Recorded data:

#####

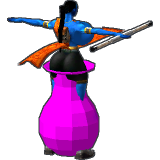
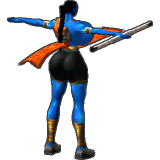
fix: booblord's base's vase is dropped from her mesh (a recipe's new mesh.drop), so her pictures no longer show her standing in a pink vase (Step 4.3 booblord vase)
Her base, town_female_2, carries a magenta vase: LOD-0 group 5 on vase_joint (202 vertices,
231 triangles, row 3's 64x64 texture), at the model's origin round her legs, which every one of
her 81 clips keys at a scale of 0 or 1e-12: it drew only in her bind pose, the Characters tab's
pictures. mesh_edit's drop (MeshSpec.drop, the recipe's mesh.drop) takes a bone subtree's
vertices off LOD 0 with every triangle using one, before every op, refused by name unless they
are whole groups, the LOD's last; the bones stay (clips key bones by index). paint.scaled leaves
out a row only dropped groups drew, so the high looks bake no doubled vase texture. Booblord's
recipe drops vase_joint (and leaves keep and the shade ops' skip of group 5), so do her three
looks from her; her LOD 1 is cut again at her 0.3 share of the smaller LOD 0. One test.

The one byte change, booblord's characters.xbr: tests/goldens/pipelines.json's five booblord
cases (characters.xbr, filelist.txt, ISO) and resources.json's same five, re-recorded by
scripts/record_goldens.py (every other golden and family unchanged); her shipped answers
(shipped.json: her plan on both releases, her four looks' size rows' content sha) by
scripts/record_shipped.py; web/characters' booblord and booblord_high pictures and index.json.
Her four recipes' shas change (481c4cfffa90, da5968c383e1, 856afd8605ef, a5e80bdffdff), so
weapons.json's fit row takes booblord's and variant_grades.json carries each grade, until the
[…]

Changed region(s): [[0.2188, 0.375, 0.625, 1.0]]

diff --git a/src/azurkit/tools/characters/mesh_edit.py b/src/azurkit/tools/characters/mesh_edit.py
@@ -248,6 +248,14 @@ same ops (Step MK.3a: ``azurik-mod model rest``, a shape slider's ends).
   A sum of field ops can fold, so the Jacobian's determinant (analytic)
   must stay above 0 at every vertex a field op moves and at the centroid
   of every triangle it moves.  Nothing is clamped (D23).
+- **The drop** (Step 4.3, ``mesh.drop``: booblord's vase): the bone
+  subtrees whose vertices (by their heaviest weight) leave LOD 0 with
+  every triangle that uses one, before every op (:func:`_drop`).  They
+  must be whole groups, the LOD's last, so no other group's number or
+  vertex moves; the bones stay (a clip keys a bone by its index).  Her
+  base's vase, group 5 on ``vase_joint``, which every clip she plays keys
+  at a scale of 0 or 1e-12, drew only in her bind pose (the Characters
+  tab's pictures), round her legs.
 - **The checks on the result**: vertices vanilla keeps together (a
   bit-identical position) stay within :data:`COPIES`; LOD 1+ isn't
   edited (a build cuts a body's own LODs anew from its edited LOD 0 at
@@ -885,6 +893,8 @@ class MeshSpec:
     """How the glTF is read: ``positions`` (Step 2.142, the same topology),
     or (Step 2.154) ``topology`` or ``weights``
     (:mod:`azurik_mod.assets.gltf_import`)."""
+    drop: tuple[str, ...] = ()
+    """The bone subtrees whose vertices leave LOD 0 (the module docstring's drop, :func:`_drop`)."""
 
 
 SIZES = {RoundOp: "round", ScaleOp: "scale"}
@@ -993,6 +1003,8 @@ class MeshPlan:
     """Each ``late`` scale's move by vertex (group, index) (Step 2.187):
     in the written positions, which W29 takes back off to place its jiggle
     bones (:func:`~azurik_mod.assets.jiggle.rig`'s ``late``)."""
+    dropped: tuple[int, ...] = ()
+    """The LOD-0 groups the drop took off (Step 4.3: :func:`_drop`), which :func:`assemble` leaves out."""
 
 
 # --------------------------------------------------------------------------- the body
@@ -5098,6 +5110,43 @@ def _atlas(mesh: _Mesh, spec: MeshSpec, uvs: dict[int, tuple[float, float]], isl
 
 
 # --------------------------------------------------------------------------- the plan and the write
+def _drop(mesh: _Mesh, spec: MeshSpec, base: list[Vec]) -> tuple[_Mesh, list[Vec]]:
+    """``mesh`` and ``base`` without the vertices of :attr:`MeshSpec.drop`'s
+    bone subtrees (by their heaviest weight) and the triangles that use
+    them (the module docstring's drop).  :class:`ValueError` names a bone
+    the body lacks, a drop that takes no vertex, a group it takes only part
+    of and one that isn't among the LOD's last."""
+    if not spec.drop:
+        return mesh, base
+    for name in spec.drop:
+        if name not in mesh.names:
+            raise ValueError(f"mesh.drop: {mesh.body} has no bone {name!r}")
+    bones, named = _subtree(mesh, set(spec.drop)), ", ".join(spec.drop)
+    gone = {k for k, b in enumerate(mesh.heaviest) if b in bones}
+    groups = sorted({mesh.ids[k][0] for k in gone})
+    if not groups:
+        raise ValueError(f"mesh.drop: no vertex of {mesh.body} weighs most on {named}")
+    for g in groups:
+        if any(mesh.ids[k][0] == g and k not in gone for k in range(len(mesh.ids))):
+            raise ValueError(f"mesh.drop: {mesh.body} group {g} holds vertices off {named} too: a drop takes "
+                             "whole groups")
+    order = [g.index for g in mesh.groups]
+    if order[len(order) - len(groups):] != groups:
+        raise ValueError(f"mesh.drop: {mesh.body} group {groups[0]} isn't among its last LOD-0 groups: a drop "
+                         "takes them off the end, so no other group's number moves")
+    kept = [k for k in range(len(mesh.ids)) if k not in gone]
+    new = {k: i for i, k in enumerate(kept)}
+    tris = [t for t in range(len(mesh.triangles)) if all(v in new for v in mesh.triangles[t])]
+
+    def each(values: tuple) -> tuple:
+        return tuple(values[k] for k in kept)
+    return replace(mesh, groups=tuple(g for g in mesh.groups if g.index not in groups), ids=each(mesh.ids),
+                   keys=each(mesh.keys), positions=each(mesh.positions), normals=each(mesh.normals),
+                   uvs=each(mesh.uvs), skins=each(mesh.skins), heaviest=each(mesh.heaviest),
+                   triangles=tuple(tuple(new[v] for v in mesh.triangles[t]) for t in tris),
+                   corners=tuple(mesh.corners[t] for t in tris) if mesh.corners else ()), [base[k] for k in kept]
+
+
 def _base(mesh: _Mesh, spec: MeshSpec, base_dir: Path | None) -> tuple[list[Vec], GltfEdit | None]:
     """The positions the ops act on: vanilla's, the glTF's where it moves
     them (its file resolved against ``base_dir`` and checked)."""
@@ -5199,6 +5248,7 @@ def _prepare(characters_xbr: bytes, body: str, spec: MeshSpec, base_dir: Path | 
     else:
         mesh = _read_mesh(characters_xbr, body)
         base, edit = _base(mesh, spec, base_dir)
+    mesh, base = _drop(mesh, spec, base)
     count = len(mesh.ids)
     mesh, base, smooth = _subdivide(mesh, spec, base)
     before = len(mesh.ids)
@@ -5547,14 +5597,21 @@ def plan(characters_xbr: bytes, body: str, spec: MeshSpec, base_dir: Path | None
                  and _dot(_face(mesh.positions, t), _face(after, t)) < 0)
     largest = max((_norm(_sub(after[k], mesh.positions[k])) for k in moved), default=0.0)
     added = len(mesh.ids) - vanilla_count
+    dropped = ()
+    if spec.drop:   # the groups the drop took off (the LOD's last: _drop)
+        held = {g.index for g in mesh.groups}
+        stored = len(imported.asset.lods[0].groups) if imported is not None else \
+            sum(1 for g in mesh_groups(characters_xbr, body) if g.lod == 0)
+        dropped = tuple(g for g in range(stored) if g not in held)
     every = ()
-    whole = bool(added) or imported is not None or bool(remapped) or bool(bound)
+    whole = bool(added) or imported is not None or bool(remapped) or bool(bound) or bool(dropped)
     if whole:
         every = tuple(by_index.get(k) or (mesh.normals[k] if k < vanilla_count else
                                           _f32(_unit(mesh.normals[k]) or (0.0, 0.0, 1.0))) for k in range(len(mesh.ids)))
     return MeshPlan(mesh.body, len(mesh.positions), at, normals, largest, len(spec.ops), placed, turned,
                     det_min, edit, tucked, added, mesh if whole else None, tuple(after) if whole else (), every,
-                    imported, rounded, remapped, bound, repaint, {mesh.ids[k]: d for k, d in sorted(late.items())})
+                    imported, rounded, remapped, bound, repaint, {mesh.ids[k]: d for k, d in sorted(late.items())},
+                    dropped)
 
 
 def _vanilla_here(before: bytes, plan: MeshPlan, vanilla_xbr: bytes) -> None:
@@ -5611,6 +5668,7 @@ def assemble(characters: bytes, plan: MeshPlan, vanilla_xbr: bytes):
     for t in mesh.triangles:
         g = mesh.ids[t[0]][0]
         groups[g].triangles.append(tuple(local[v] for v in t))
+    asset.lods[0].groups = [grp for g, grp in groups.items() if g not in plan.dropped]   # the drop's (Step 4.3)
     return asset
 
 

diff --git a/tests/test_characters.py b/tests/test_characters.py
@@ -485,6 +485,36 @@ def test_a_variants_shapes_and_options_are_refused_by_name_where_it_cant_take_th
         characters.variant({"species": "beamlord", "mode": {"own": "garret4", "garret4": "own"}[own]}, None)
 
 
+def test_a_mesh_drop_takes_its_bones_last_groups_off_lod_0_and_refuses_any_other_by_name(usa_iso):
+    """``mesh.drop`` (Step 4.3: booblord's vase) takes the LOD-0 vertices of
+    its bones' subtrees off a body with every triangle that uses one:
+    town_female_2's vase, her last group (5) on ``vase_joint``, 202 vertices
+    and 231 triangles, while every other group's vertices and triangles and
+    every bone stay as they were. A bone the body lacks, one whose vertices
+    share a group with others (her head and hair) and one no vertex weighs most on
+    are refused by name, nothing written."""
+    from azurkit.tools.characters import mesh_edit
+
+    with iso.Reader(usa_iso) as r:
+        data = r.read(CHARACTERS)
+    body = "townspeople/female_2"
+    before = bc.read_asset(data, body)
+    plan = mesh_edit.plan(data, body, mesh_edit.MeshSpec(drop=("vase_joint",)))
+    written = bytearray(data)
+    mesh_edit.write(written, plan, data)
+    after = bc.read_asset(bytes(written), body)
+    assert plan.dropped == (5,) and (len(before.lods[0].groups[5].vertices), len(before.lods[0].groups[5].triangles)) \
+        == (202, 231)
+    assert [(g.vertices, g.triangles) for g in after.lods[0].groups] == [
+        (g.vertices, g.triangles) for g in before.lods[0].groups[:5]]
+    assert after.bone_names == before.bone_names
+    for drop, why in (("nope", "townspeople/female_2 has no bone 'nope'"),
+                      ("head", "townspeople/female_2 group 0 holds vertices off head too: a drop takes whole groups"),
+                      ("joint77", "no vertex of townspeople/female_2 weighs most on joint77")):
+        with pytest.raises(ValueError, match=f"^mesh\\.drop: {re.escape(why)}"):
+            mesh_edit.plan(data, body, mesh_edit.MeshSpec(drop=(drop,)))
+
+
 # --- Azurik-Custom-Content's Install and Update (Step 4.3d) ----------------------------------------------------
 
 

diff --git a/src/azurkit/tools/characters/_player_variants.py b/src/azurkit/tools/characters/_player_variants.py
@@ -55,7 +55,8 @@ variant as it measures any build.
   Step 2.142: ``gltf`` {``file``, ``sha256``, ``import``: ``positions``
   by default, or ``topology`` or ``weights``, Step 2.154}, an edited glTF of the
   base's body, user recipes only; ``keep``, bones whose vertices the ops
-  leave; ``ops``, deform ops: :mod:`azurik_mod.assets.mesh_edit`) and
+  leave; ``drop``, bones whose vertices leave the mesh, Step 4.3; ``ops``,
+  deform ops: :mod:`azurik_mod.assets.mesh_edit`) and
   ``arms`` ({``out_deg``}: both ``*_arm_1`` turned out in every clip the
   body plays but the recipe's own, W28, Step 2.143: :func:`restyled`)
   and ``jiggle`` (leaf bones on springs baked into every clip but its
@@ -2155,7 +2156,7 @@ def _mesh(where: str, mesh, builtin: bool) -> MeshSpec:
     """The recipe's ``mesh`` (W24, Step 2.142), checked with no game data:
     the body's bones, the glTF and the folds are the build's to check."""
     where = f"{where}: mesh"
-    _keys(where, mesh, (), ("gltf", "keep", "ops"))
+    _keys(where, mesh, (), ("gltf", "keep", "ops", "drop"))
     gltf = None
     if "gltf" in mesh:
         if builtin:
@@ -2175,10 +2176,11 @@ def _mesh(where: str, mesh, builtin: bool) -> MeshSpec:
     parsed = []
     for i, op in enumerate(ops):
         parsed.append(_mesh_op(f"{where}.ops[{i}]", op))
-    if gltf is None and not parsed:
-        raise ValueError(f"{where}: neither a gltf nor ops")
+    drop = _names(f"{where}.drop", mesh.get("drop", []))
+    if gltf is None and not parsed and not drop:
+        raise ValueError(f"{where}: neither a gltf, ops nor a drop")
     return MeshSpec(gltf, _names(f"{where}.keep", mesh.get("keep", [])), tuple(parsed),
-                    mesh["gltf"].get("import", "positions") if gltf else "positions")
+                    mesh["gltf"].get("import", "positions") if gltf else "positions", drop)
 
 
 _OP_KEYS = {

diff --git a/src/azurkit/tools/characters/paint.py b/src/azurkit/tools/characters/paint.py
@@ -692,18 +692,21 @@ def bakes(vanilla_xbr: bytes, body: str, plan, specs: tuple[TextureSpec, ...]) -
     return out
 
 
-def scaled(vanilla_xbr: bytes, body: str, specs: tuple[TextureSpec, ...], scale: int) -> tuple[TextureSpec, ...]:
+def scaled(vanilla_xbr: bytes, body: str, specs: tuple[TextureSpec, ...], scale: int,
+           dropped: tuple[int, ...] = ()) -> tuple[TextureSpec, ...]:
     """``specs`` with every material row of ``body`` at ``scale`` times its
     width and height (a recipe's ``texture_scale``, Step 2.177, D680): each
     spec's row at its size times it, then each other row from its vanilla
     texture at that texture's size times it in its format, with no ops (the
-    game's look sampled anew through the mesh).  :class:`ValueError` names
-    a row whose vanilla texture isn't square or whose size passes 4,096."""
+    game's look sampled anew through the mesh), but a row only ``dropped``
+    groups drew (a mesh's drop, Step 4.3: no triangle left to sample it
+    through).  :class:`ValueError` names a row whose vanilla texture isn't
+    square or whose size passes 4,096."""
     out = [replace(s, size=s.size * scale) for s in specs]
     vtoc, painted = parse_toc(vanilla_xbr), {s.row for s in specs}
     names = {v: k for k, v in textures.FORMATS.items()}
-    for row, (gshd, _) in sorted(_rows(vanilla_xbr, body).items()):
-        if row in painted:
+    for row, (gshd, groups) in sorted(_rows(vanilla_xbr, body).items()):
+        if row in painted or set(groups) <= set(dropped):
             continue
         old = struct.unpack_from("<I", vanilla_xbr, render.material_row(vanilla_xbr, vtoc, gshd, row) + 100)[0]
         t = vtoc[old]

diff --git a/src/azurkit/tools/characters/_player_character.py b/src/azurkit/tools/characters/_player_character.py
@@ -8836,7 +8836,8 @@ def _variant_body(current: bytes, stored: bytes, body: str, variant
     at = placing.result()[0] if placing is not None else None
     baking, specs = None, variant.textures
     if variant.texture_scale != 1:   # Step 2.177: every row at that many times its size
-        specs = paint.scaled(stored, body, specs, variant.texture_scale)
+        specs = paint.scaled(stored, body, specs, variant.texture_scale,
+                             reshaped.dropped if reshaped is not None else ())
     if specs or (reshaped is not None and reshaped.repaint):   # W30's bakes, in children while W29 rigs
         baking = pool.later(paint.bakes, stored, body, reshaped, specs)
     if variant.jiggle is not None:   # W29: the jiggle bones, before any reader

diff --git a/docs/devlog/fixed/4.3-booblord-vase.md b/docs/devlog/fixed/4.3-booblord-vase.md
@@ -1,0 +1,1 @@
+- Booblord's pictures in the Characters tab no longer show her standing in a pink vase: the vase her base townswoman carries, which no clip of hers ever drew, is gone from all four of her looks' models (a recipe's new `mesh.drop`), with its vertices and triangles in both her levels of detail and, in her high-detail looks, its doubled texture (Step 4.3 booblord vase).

#####

**YOUR OBJECTIVE**
Taking the line with "where it moves" as the first and the line with "vanilla_xbr: bytes) ->" as the last, retype that stretch of the data above exactly, with no other lines.

**RESULT OF THIS TASK**
     """The positions the ops act on: vanilla's, the glTF's where it moves
     them (its file resolved against ``base_dir`` and checked)."""
@@ -5199,6 +5248,7 @@ def _prepare(characters_xbr: bytes, body: str, spec: MeshSpec, base_dir: Path | 
     else:
         mesh = _read_mesh(characters_xbr, body)
         base, edit = _base(mesh, spec, base_dir)
+    mesh, base = _drop(mesh, spec, base)
     count = len(mesh.ids)
     mesh, base, smooth = _subdivide(mesh, spec, base)
     before = len(mesh.ids)
@@ -5547,14 +5597,21 @@ def plan(characters_xbr: bytes, body: str, spec: MeshSpec, base_dir: Path | None
                  and _dot(_face(mesh.positions, t), _face(after, t)) < 0)
     largest = max((_norm(_sub(after[k], mesh.positions[k])) for k in moved), default=0.0)
     added = len(mesh.ids) - vanilla_count
+    dropped = ()
+    if spec.drop:   # the groups the drop took off (the LOD's last: _drop)
+        held = {g.index for g in mesh.groups}
+        stored = len(imported.asset.lods[0].groups) if imported is not None else \
+            sum(1 for g in mesh_groups(characters_xbr, body) if g.lod == 0)
+        dropped = tuple(g for g in range(stored) if g not in held)
     every = ()
-    whole = bool(added) or imported is not None or bool(remapped) or bool(bound)
+    whole = bool(added) or imported is not None or bool(remapped) or bool(bound) or bool(dropped)
     if whole:
         every = tuple(by_index.get(k) or (mesh.normals[k] if k < vanilla_count else
                                           _f32(_unit(mesh.normals[k]) or (0.0, 0.0, 1.0))) for k in range(len(mesh.ids)))
     return MeshPlan(mesh.body, len(mesh.positions), at, normals, largest, len(spec.ops), placed, turned,
                     det_min, edit, tucked, added, mesh if whole else None, tuple(after) if whole else (), every,
-                    imported, rounded, remapped, bound, repaint, {mesh.ids[k]: d for k, d in sorted(late.items())})
+                    imported, rounded, remapped, bound, repaint, {mesh.ids[k]: d for k, d in sorted(late.items())},
+                    dropped)
 
 
 def _vanilla_here(before: bytes, plan: MeshPlan, vanilla_xbr: bytes) -> None:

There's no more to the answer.